▶ [Task prompt]:
Scan the material below for "automatically", then return each line that contains it.

────────

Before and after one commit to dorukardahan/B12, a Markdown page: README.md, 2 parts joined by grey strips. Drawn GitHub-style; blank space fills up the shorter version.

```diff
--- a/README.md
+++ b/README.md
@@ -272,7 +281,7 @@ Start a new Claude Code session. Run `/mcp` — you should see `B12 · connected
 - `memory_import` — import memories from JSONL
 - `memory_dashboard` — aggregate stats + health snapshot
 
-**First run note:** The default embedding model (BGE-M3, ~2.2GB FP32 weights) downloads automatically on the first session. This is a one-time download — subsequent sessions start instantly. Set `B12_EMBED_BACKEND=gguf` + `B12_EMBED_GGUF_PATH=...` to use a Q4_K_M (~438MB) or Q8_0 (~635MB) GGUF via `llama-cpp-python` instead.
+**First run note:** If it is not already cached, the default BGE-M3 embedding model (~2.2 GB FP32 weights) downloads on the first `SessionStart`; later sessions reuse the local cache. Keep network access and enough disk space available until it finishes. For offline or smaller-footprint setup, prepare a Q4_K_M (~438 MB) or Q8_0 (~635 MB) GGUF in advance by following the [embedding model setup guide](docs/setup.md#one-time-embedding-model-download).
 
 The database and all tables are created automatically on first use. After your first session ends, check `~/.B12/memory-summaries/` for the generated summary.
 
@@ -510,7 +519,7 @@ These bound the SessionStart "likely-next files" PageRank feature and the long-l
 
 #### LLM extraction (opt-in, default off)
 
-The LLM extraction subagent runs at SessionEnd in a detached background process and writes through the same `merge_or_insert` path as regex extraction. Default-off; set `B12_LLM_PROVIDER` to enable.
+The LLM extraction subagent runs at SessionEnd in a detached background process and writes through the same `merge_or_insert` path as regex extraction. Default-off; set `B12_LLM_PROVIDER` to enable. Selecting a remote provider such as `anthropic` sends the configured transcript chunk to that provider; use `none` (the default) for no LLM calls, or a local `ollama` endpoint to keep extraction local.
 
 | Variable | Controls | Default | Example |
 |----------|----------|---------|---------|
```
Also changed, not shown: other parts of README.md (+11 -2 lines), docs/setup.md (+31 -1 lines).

────────

▶ [Reply to the task]:
-**First run note:** The default embedding model (BGE-M3, ~2.2GB FP32 weights) downloads automatically on the first session. This is a one-time download — subsequent sessions start instantly. Set `B12_EMBED_BACKEND=gguf` + `B12_EMBED_GGUF_PATH=...` to use a Q4_K_M (~438MB) or Q8_0 (~635MB) GGUF via `llama-cpp-python` instead.
 The database and all tables are created automatically on first use. After your first session ends, check `~/.B12/memory-summaries/` for the generated summary.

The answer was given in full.